Another sheetrock box was a space designated as the husband’s “man cave.” For Kligerman, this became the most elaborate part of the project. To give the room some distinction, he designed a wall of glass shelves framed in bronze. Then he backed the unit, which houses the TV and the bar, with translucent glass and installed lighting that could change colors on a whim. Other changes included an overhaul of the master bathroom, with Kligerman and Marker basically replacing everything except the floor—the lighting, tub, shower enclosure and surfaces. The architect also added a glass barn-style door in the family room that rolls elegantly on a track to open or close the space’s connection to the playroom. 

In its own way, though, the whole house feels a bit like a playroom—albeit one for adults. The project is home to a wealth of cool, contemporary art pieces, yet it doesn’t fall prey to Miami’s prototypical slick white-lacquered interiors and Lucite furniture. In fact, even the furnishings feel like artwork, such as the dining room’s custom wood table designed by Urban and inlaid with brass pieces. It is surrounded by equally sophisticated dining chairs, but their backs are characteristically covered in citron-colored upholstery—a hue first introduced in a brighter version on a wall in the entry. 

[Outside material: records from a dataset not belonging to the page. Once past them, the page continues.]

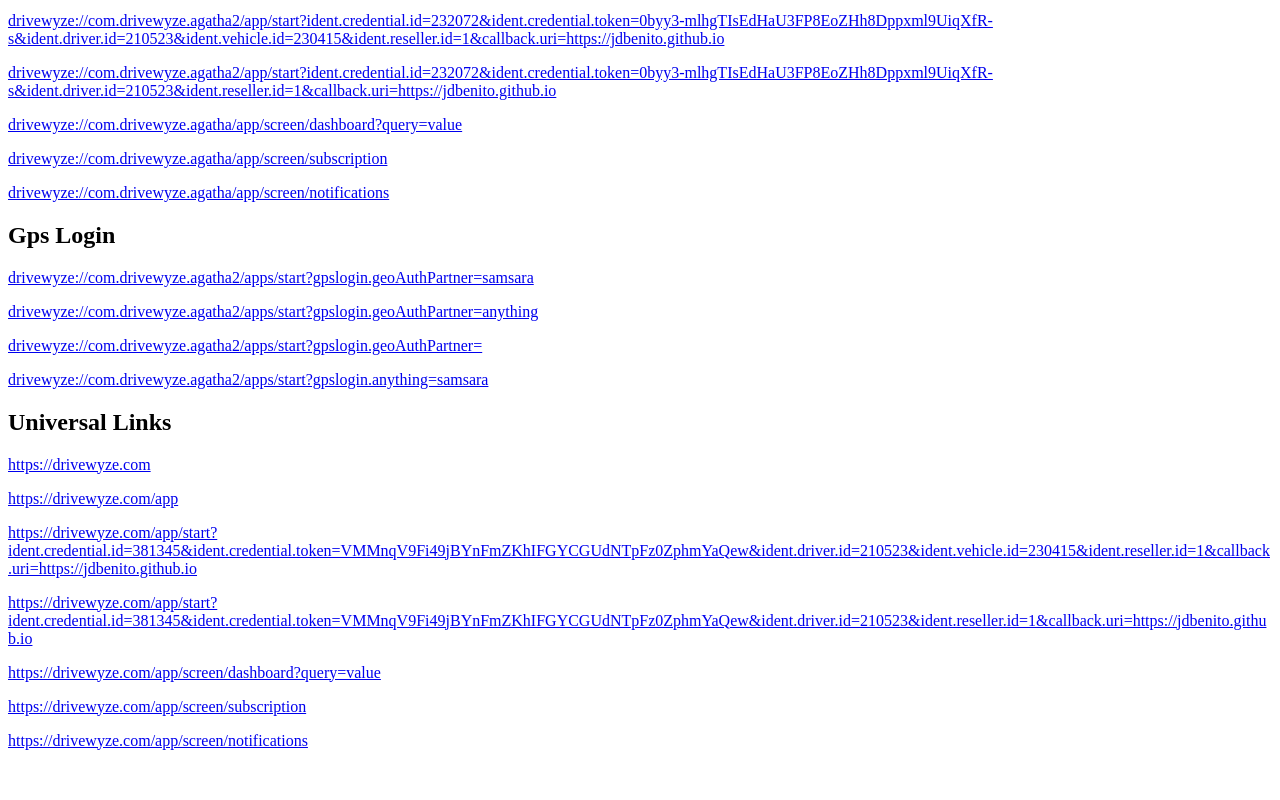
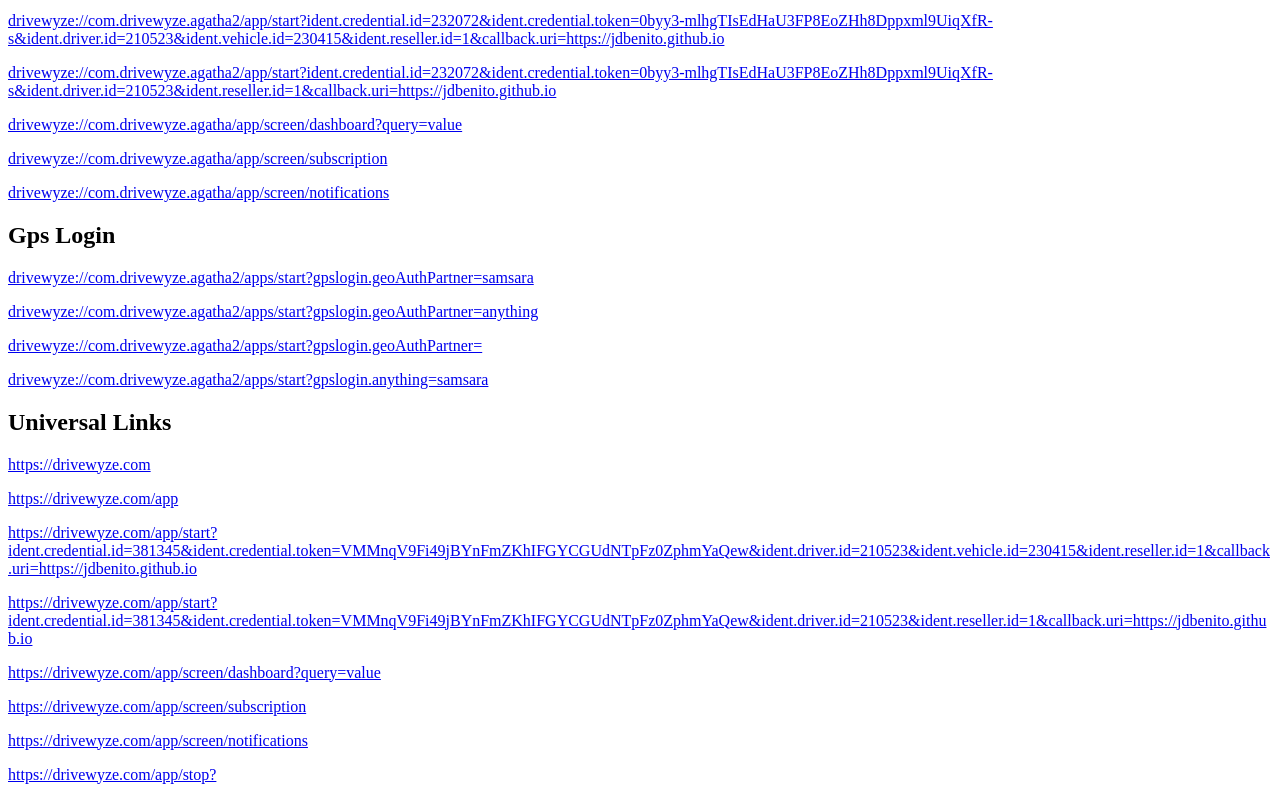
Before and after one commit to bashar13/deeplinks, a plain HTML site: page index.html in a window 1280 px wide. Shown: the part 315-1115 px from the top of the page. Before the commit the page ends 1081 px from the top, so only its background shows below. Drawn offline with Linux system fonts and the light colour scheme.

Commit message:
add stop link

```diff
--- a/index.html
+++ b/index.html
@@ -70,6 +70,8 @@
     <a href="https://drivewyze.com/app/show/subscription?">https:&#47;&#47;drivewyze.com&#47;app&#47;screen&#47;subscription</a><p/>
     <a href="https://drivewyze.com/app/show/notifications">https:&#47;&#47;drivewyze.com&#47;app&#47;screen&#47;notifications</a><p/>
 
+    <a href="https://drivewyze.com/app/stop?">https:&#47;&#47;drivewyze.com&#47;app&#47;stop?</a><p/>
+
 
 </body>
 </html>
```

Daring turquoise and burnt orange shades abound in the living room, while the kitchen, breakfast room and family room mix citron with marine blue. The evolution of the palette was “emotional and instinctual,” Cullman says. Urban adds, “In the beginning we thought we’d leave all the walls white because many rooms were open to each other.” But, Cullman elaborates, “It felt like a design that was missing some spice.” 

Yet for all the playful polychromatics, the rooms are punctuated by a mix of elegant midcentury furniture and bespoke pieces. “They’re both into the arts,” Urban observes. “So, we found young craftspeople and asked ourselves how we could come up with bespoke versions of many of the furnishings.” These pieces rise to the level of the many artworks displayed throughout—most of them assembled by the wife, who concentrated on young up-and-coming talents such as Los Angeles-based artist Petra Cortright. Cullman and Urban also contributed, discovering, for example, New York-based glass sculptor Abby Modell, who created a whimsical wall installation for the family room. 

In the end, the collaboration was exactly what Cullman and Urban had hoped for when taking on the project. “We are excited by clients who challenge what our firm has been doing for 30-plus years,” says Urban. Cullman adds: “This was just so much more fun because of the vivid color and the dynamic personalities involved.” 

Jorge S. Arango